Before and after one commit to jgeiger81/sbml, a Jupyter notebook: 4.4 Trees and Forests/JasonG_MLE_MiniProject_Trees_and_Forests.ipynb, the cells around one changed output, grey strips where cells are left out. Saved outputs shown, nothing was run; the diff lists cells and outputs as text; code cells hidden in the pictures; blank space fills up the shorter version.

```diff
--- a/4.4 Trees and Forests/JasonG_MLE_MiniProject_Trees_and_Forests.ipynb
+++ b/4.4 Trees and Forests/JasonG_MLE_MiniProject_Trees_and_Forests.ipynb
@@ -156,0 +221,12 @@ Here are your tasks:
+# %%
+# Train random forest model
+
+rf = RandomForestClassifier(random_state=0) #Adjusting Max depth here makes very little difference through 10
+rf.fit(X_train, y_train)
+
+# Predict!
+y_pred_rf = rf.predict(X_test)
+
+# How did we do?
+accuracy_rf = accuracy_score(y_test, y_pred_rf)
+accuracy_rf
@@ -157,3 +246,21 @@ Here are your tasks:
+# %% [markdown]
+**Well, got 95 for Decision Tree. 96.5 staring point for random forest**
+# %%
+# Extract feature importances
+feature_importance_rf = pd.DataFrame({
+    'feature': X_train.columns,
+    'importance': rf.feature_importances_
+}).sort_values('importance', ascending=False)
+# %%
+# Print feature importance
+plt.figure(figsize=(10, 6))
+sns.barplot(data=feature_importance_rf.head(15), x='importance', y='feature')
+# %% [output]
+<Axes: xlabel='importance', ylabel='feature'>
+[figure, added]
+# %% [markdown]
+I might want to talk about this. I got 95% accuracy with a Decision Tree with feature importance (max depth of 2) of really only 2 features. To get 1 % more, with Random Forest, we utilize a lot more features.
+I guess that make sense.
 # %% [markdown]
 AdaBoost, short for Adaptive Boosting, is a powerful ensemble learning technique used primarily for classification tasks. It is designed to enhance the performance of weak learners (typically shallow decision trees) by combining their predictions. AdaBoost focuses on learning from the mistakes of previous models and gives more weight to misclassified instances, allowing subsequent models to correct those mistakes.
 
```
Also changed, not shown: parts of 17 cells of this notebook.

┄┄┄┄┄┄┄┄┄┄┄┄┄┄┄┄┄┄┄┄

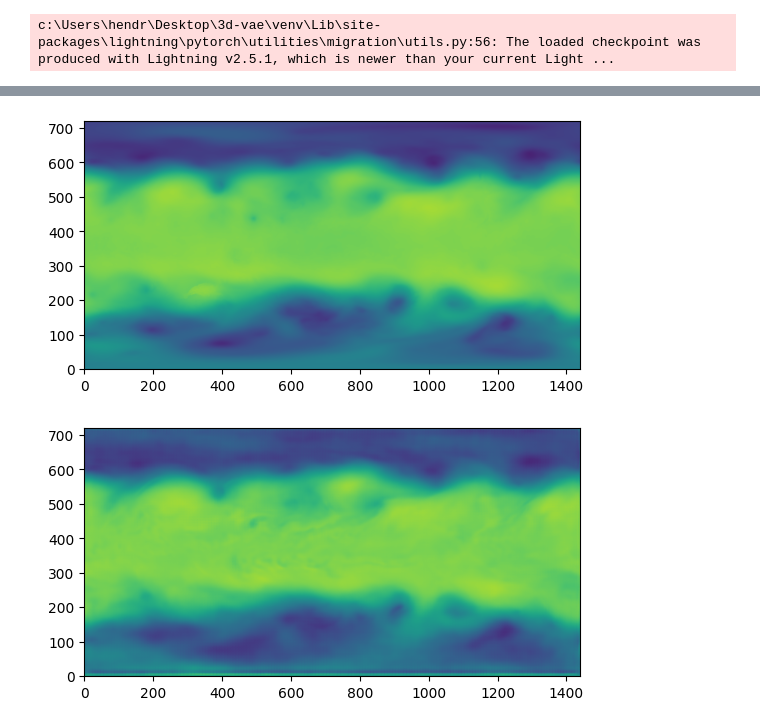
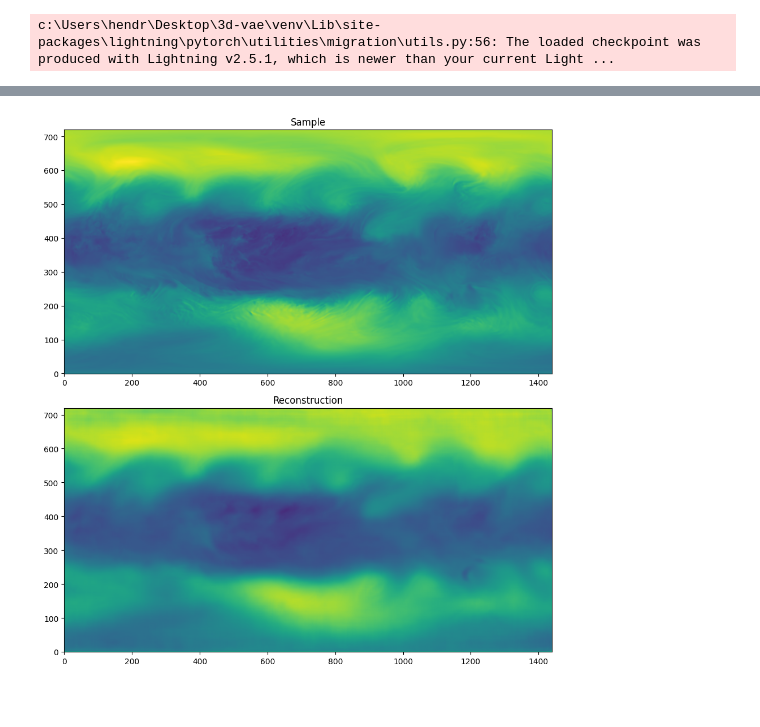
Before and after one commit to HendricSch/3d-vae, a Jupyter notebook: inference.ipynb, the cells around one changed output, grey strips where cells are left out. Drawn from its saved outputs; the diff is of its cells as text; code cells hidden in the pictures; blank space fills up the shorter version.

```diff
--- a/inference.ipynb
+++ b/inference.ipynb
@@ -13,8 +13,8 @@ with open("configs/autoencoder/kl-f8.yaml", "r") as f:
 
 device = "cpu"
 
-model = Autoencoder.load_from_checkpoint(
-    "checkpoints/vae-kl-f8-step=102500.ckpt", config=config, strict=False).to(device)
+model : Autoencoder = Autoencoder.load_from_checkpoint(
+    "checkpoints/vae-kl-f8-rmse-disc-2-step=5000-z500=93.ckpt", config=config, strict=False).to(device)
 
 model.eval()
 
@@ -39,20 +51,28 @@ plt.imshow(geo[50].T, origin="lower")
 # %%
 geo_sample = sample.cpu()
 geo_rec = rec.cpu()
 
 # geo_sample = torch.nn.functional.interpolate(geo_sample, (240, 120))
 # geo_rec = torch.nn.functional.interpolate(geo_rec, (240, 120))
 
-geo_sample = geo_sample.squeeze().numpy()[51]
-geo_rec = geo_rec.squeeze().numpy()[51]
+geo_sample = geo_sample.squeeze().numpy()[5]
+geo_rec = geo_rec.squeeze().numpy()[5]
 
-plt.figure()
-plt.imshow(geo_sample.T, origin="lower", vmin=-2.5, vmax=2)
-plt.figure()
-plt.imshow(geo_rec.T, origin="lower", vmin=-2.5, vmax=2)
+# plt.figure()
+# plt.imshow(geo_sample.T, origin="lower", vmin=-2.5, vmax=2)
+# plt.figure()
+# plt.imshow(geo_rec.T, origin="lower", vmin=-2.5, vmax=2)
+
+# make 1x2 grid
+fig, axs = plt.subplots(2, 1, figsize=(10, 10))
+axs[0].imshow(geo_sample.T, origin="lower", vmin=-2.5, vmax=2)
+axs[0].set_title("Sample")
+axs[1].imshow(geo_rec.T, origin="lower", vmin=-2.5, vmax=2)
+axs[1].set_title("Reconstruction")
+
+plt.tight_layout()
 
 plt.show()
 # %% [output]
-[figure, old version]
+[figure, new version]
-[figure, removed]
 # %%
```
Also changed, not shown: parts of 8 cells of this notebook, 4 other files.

┄┄┄┄┄┄┄┄┄┄┄┄┄┄┄┄┄┄┄┄

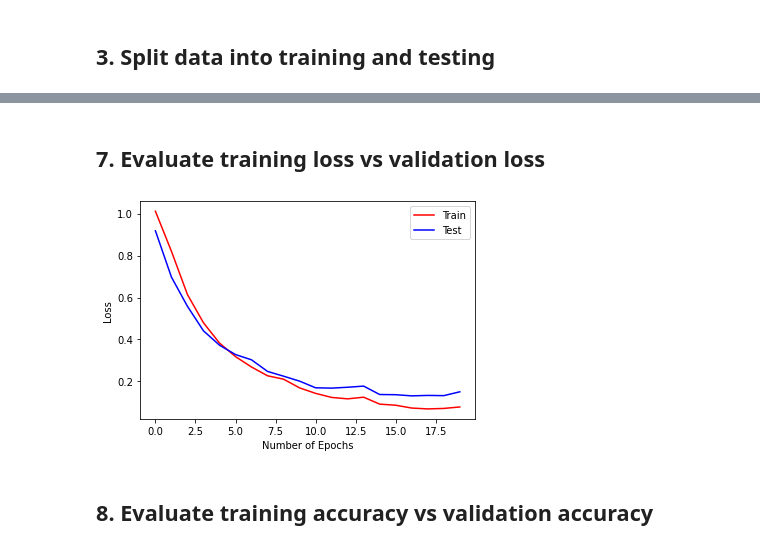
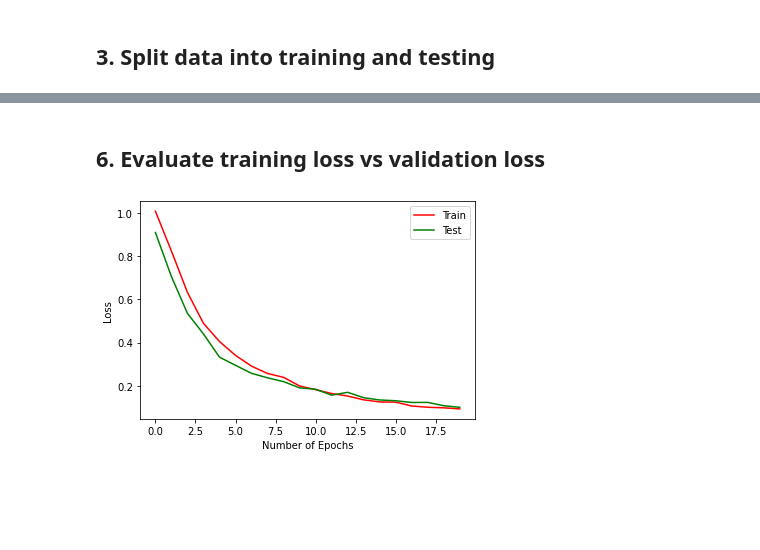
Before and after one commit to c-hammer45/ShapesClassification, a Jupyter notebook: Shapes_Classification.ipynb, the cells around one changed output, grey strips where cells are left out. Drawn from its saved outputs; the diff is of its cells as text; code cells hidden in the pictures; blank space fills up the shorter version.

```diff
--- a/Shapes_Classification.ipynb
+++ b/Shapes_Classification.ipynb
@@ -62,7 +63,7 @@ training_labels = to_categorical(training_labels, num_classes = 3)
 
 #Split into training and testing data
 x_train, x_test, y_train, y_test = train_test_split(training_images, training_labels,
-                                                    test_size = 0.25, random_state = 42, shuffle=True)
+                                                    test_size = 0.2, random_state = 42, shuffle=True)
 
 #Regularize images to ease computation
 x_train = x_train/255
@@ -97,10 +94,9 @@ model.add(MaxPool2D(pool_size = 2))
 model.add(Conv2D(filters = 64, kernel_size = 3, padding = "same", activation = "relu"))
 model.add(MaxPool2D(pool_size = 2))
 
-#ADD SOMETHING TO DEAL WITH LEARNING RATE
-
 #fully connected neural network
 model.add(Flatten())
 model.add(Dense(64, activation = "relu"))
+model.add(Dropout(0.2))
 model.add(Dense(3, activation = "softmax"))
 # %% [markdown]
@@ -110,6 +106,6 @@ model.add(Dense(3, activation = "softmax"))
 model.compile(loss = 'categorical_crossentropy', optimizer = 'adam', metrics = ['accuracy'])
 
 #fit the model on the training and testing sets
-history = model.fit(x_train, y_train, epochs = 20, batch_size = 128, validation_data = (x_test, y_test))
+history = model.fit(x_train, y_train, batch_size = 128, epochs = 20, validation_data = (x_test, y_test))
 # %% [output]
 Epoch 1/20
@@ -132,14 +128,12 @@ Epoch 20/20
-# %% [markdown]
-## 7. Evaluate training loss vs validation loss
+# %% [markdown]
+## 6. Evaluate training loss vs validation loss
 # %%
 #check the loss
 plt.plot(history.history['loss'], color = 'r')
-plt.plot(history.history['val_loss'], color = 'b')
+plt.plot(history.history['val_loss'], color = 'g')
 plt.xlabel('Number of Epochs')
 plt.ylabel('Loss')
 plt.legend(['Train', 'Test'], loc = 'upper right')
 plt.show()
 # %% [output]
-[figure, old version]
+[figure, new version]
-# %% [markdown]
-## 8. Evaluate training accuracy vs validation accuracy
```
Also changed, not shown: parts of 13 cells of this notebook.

┄┄┄┄┄┄┄┄┄┄┄┄┄┄┄┄┄┄┄┄

▸ **What this task involves**:
Take every line from the listing above that includes the word "history" and copy it.

▸ **Exercise result**:
-history = model.fit(x_train, y_train, epochs = 20, batch_size = 128, validation_data = (x_test, y_test))
+history = model.fit(x_train, y_train, batch_size = 128, epochs = 20, validation_data = (x_test, y_test))
 plt.plot(history.history['loss'], color = 'r')
-plt.plot(history.history['val_loss'], color = 'b')
+plt.plot(history.history['val_loss'], color = 'g')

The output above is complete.